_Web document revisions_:
+---+
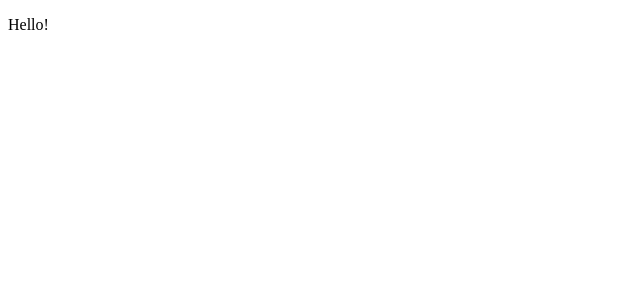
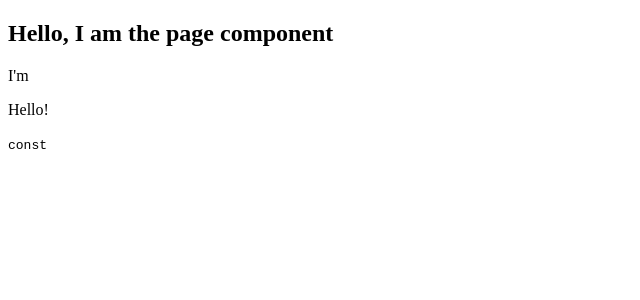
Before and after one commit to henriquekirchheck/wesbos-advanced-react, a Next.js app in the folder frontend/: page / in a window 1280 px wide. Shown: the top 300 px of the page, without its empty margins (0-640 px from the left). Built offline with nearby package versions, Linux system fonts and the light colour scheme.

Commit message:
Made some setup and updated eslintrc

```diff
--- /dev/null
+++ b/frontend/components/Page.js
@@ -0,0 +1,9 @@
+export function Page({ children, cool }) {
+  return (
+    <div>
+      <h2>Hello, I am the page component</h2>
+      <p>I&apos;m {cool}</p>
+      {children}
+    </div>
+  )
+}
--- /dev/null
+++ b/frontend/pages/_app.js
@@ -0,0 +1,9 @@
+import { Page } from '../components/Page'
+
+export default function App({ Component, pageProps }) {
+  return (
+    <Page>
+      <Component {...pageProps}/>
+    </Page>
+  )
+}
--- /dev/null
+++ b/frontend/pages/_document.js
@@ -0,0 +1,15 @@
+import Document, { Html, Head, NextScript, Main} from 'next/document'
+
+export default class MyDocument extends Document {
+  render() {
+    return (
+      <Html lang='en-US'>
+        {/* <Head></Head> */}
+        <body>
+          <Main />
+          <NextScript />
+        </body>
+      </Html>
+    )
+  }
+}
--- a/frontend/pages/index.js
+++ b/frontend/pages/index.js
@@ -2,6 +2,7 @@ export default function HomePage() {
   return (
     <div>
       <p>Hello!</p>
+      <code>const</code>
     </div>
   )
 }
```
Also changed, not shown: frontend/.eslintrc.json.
+---+
_Exercise description_: Which lines above hold the string "export"? Copy each of them.

_Response to the task_:
+export function Page({ children, cool }) {
+export default function App({ Component, pageProps }) {
+export default class MyDocument extends Document {
@@ -2,6 +2,7 @@ export default function HomePage() {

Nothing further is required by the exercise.